Entire human culture is based on the power of producing new signs and sign systems.
The studies of signs are the main focus of modern semiology, whose foundations were laid by Ferdinand de Saussure at the beginning of the 15th century, revived in the 1960s by the French structuralists.
Even though the images had unrealistic colors, the reverse perspective and abstract decorative forms, the anthropomorphism remained, as the reminder of the Gods’ incarnation.
St Demetrius of Thessalonica, Andrei Rublev, 1425–1427, The Trinity Cathedral in the Trinity-Sergius Lavra, Russia The Hospitality of Abraham (Old Testament Trinity), XIV century, The Tretyakov Gallery, Moscow, Russia This connection between the representation of human body in art and studies of divine incarnation was main argument during the iconoclasm debate.
The center of spirituality becomes the head, while the body loses its primacy because the eyes were the bearer of spiritual focus.

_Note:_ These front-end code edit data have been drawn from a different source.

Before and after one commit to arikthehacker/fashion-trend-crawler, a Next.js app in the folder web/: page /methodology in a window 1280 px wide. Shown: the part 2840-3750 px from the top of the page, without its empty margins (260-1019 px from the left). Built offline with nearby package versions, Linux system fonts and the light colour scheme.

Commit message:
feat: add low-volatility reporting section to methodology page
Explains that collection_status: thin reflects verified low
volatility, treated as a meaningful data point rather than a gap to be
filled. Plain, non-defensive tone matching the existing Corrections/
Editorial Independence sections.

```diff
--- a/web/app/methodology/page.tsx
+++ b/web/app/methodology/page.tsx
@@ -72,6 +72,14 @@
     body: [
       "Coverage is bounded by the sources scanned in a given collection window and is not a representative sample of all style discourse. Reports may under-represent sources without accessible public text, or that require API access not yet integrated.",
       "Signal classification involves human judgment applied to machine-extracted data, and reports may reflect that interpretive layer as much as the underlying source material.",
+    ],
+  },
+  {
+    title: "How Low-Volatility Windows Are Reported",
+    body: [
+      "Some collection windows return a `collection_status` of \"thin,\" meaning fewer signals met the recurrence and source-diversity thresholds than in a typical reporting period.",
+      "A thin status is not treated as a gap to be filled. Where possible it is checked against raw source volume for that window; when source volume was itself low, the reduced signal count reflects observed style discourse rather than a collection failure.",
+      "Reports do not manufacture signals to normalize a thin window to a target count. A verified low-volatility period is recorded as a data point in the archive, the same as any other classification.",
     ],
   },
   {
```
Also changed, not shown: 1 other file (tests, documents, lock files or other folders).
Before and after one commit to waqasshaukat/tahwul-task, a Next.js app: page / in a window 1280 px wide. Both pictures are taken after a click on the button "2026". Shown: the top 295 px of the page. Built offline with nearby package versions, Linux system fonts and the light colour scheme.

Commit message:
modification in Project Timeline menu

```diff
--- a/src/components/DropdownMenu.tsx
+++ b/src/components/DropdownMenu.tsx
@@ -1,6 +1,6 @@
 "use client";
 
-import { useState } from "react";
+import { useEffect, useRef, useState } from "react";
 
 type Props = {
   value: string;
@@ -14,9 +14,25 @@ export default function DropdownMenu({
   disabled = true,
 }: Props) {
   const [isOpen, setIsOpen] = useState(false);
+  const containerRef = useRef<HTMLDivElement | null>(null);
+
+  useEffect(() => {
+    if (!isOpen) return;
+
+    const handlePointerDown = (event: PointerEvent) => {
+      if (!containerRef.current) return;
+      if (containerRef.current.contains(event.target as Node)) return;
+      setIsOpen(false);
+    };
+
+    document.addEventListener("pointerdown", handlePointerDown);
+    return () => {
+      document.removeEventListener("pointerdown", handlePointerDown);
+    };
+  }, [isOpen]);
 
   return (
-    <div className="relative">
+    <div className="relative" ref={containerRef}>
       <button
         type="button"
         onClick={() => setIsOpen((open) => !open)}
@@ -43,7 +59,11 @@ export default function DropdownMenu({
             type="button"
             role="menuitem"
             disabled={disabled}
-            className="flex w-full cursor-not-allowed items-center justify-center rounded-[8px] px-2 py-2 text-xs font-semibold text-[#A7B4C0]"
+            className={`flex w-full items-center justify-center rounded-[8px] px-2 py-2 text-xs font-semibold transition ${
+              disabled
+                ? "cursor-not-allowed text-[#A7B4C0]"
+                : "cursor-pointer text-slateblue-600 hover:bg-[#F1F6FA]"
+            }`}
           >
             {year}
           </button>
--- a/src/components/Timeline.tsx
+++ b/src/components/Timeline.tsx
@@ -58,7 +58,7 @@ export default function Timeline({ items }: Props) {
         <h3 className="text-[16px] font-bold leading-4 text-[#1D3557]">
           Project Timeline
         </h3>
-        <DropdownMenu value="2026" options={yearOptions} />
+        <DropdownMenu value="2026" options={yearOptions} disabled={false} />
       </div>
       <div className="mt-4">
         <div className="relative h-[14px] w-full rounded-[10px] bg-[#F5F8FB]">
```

Thus, the work of art put observers in the state of passive contemplation, as described by Lazarev that icons task “was not stimulation but suppression of will.” In this context, it is interesting to note that Roger Fry, English art critic and painter, cosiders art “the expression and stimulus of imaginary life, which differs from real life by the absence of feedback.” Understanding some of the basic features of Byzantine art and spirituality, help us recognize their influence on contemporary art and culture.The problem of representation and presence is a crucial part of the theological debate that took place during the period of iconography.The Byzantine point of view was based on the division between the world of senses and the world of spirit; the material world had its ideal reflection in a harmonious supernatural world.A similar conclusion will be made by Bal and Bryson, pointing out that “any identification of icon and the entire domain of the visual is wrong.As Peirce clearly states, the iconic is a quality of the sign in relation to its object; it is best seen as a sign capable of evoking nonexistent objects because it proposes to imagine an object similar to the sign itself.The nose, if we look closer, has pores and small protrusions, so that its surface is not smooth, but uneven … Morris also notices that the portrait of a person is only slightly iconic, meaning “complete iconic sign always signifies something, because it itself represents the denotatum”, and continues,” it should be remembered that the iconic sign is similar to what it signifies, in certain aspects.That’s why iconism is a matter of degree.” As already mentioned, the problem of representation and similarity is the foundation of the Byzantine image theory, strongly influenced by the Christian dogma.The icon as the bearer of the key figure of Byzantine culture became the mediator between the earthly and the unearthly, but also the powerful weapon of the church, that assigned exclusively didactic role to art.This intermediary role is crucial for understanding the essence of the icon, because the believer pays respect not to the image itself but to the archetype represented on the image.However, Eco thinks this definition is pure tautology because “what does it mean to say that the portrait of Queen Elizabeth who painted Anigoni has the same traits as Queen Elizabeth herself?” The common-sense answers: it’s because it has the same eye shape, the same hair color, the same stature… The nose has three dimensions and the picture only two.